MOSCOW - Russia has identified the double agent who betrayed its United States spy ring this year and has sent a contract killer to assassinate him, according to a newspaper report published yesterday.
Ten spies, including the glamorous Anna Chapman, were rounded up by the FBI in July and sent back to Moscow in exchange for four Russians imprisoned for spying for the West.
At the time, Prime Minister Vladimir Putin said the 10 had been betrayed, and that he knew the name of the traitor.
That name stayed secret, until yesterday. The Russian newspaper Kommersant identified a Colonel Shcherbakov, an employee of the SVR foreign intelligence service who headed the department responsible for handling sleeper agents in the US, as the double agent.
The paper's sources said Shcherbakov had been working for the Americans for some time and fled to the US shortly before the arrests were made. If true, he would be one of the most senior defectors since the Cold War ended.
The paper also quoted a Kremlin official who insinuated a hit squad had been dispatched to the US to kill Shcherbakov.
"Don't doubt that a Mercader has already been sent after him," said the source, referring to Ramon Mercader, the Soviet agent who killed Leon Trotsky with an ice pick in Mexico in 1940.
"The fate of such a person is unenviable ... living every day in fear of retribution."
Kommersant said Russia's intelligence community was still in shock over the events, and a wide-ranging investigation of the SVR was under way into how obvious warning signals, including the fact that Shcherbakov's daughter lived in the US, had been overlooked.
Information about the 10 spies and the events leading to their arrest has been hard to come by. The only one who's been spotted in public is Chapman, who has taken part in a number of candid photoshoots and is apparently working for a Russian bank. The fate of the other spies is unclear.
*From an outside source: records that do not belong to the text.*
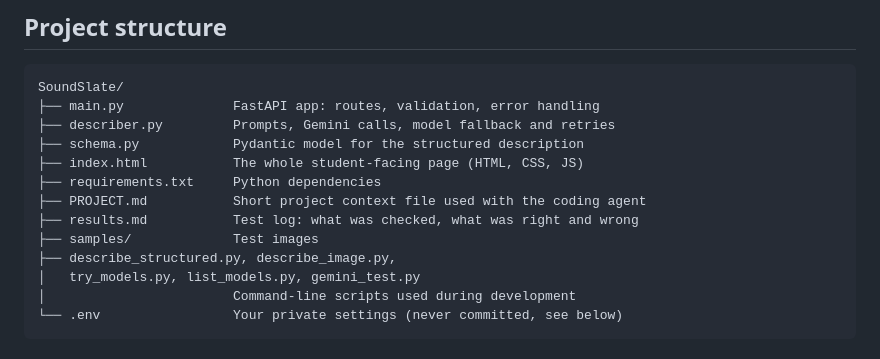
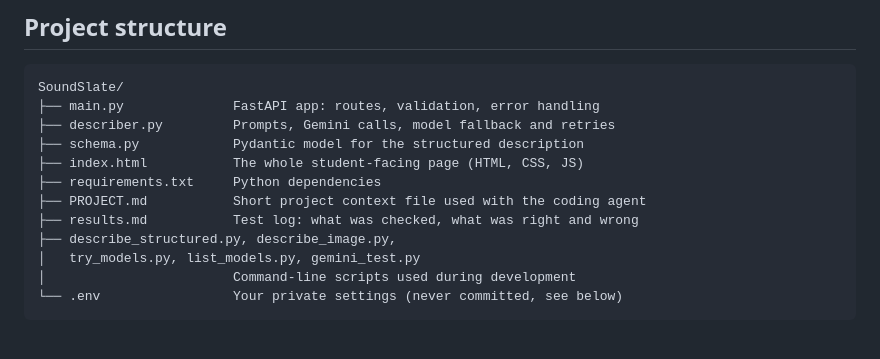
Before and after one commit to NSsquare/SoundSlate, a Markdown page: README.md, the part around the change. Drawn GitHub-style.

Commit message:
Remove samples directory from README
Removed 'samples/' directory from the project structure list.

```diff
--- a/README.md
+++ b/README.md
@@ -108,7 +108,6 @@ SoundSlate/
 ├── requirements.txt     Python dependencies
 ├── PROJECT.md           Short project context file used with the coding agent
 ├── results.md           Test log: what was checked, what was right and wrong
-├── samples/             Test images
 ├── describe_structured.py, describe_image.py,
 │   try_models.py, list_models.py, gemini_test.py
 │                        Command-line scripts used during development
```
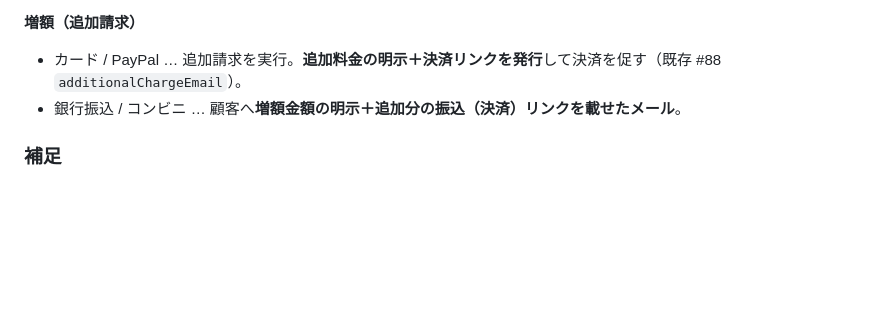
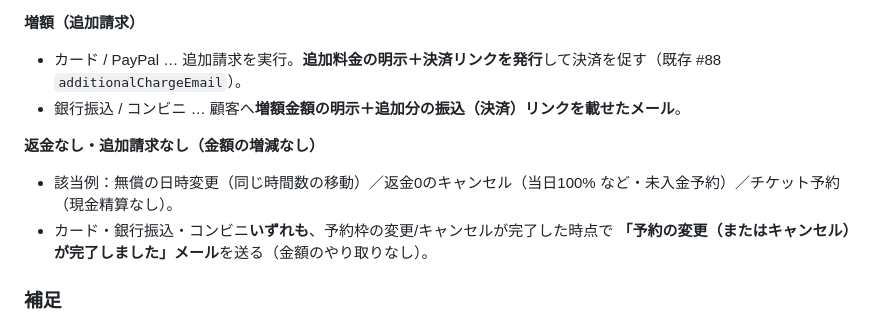
Before and after one commit to firstcreate-kito/rental-booking-system, a Markdown page: docs/unified-change-cancel-policy.md, the part around the change. Drawn GitHub-style; blank space fills up the shorter version.

Commit message:
docs: 承認後アクションに「返金なし・追加請求なし」ケースを追記
無償の日時変更/返金0のキャンセル/チケット予約は、支払方法を問わず枠変更完了時点で
「変更・キャンセル完了」メールのみ（金額のやり取りなし）。

Co-Authored-By: Claude Opus 4.8 <noreply@anthropic.com>
Claude-Session: https://claude.ai/code/session_01431fetsNeWsGn3EgieiP5W

```diff
--- a/docs/unified-change-cancel-policy.md
+++ b/docs/unified-change-cancel-policy.md
@@ -112,6 +112,11 @@
 - カード / PayPal … 追加請求を実行。**追加料金の明示＋決済リンクを発行**して決済を促す（既存 #88 `additionalChargeEmail`）。
 - 銀行振込 / コンビニ … 顧客へ**増額金額の明示＋追加分の振込（決済）リンクを載せたメール**。
 
+**返金なし・追加請求なし（金額の増減なし）**
+- 該当例：無償の日時変更（同じ時間数の移動）／返金0のキャンセル（当日100% など・未入金予約）／チケット予約（現金精算なし）。
+- カード・銀行振込・コンビニ**いずれも**、予約枠の変更/キャンセルが完了した時点で
+  **「予約の変更（またはキャンセル）が完了しました」メール**を送る（金額のやり取りなし）。
+
 ### 補足
 - **増額（時間追加）**：枠は申込時に確保。差額は承認時に**追加請求**で回収（現地/個別精算も可）。
 - **チケット予約**：§3・§4 のルールに従い、承認確定時にチケット時間を返還/失効/付替（現金精算なし）。
```
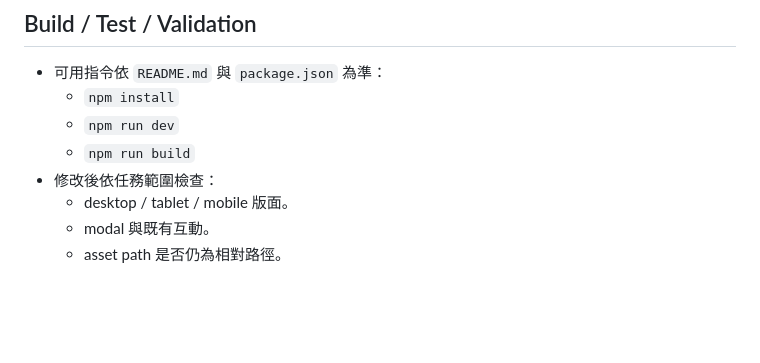
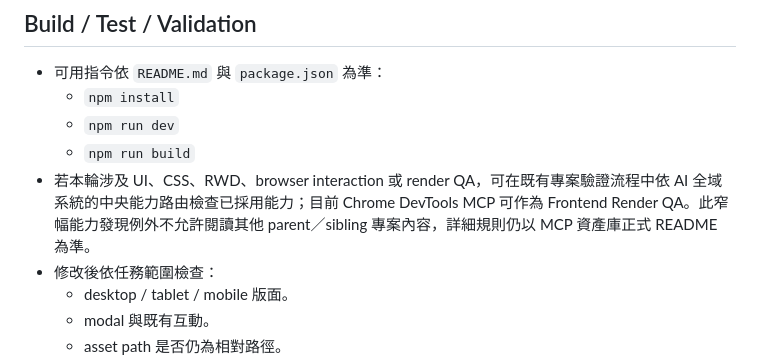
Before and after one commit to z0023658-tech/portfolio-handoff-20260512, a Markdown page: AGENTS.md, the part around the change. GitHub-like rendering; blank space fills up the shorter version.

Commit message:
docs: route frontend QA through central capabilities

```diff
--- a/AGENTS.md
+++ b/AGENTS.md
@@ -57,6 +57,7 @@
   - `npm install`
   - `npm run dev`
   - `npm run build`
+- 若本輪涉及 UI、CSS、RWD、browser interaction 或 render QA，可在既有專案驗證流程中依 AI 全域系統的中央能力路由檢查已採用能力；目前 Chrome DevTools MCP 可作為 Frontend Render QA。此窄幅能力發現例外不允許閱讀其他 parent／sibling 專案內容，詳細規則仍以 MCP 資產庫正式 README 為準。
 - 修改後依任務範圍檢查：
   - desktop / tablet / mobile 版面。
   - modal 與既有互動。
```
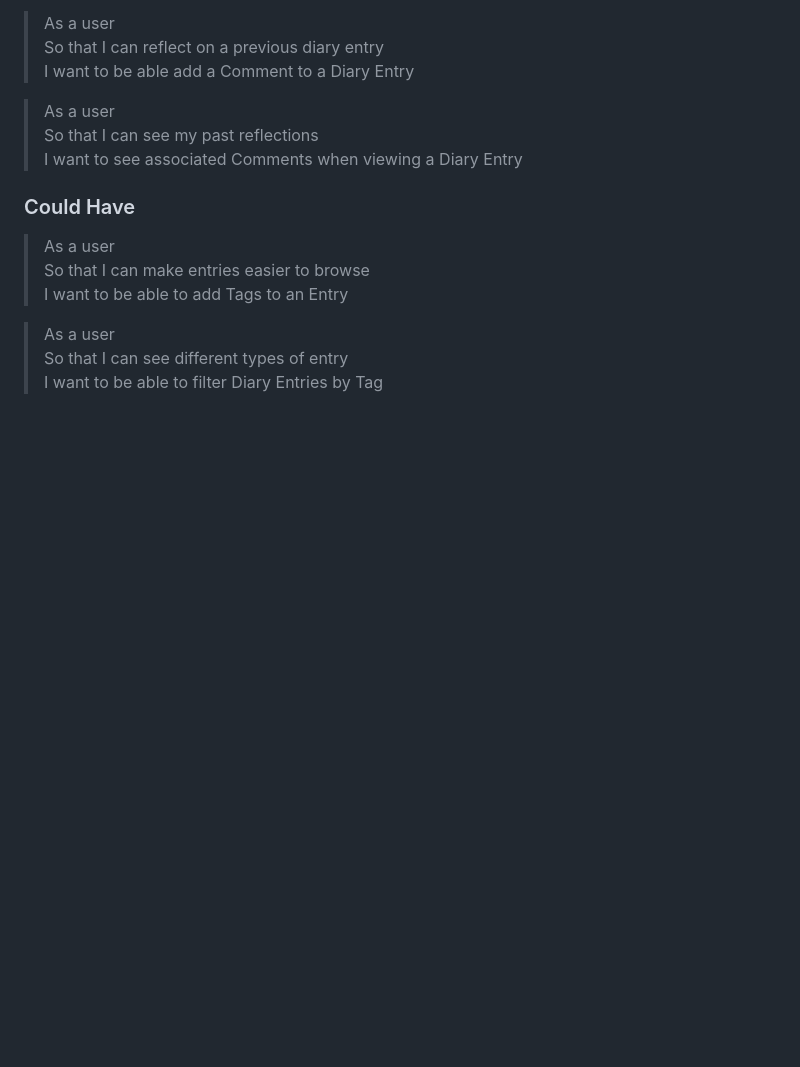
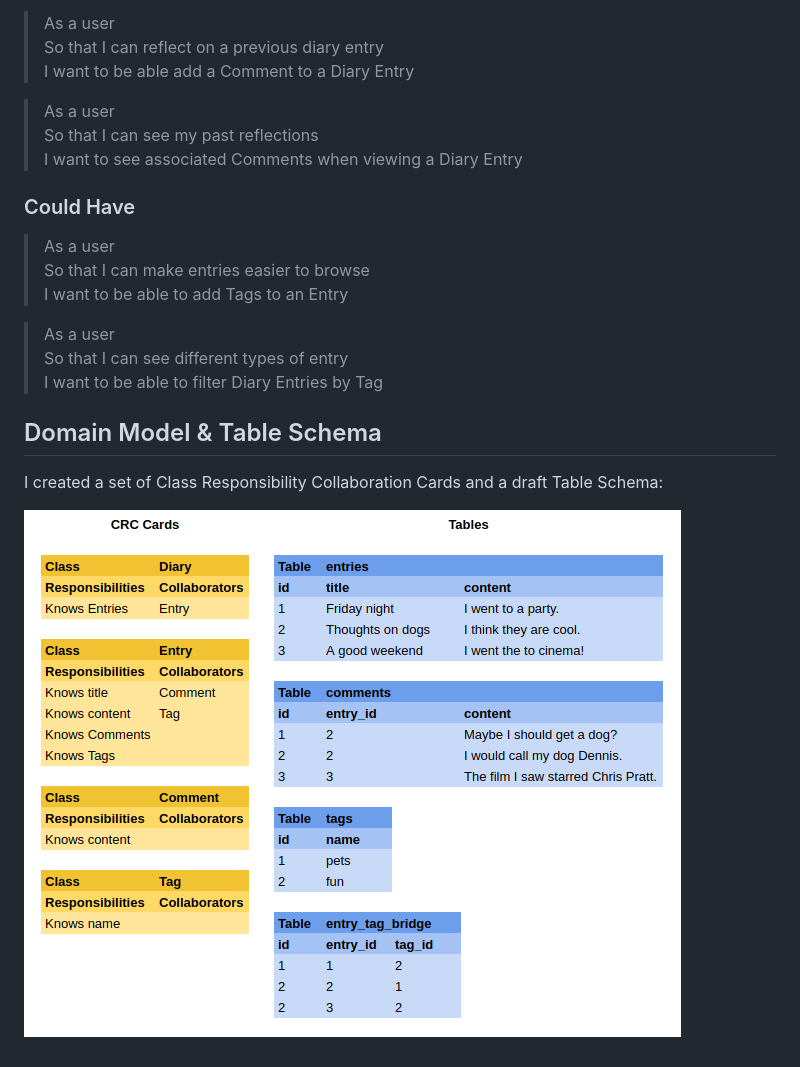
Before and after one commit to hturnbull93/makers_notes, a Markdown page: skills_workshops/diary_app.md, the part around the change. GitHub-like rendering; pictures changed too: images/diary_app_domain_model_table_schema.png (added); blank space fills up the shorter version.

Commit message:
worked on diary app domain model

```diff
--- a/skills_workshops/diary_app.md
+++ b/skills_workshops/diary_app.md
@@ -71,3 +71,9 @@ Evidence
 > As a user
 > So that I can see different types of entry
 > I want to be able to filter Diary Entries by Tag
+
+## Domain Model & Table Schema
+
+I created a set of Class Responsibility Collaboration Cards and a draft Table Schema:
+
+![CRC Cards and Table Schema](../images/diary_app_domain_model_table_schema.png)
```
However, Kommersant gave new insight into Mikhail Vasenkov, who was known as Juan Lazaro and had posed as a Uruguayan but was actually born in Siberia.
Vasenkov first spied in South America under cover of working as a press photographer, before moving to the US with his Peruvian wife Vicky Pelaez. She allegedly wasn't aware of his real identity.
Kommersant claims Vasenkov's cover was blown when Shcherbakov entered an interrogation room with a dossier containing his real name and place of work.
The paper also claims had three ribs and a leg broken in interrogation, returning to Russia with these injuries.
Both sides want to ensure the fallout from the spy scandal doesn't derail the much trumpeted "reset" in relations between Moscow and Washington.
If the Kommersant story is true, American behaviour throughout the episode is a marked departure from standard Cold War practice when such a high-level defection would have been paraded to the world.
Instead, there's been no leaked information from Washington on how the arrests came about.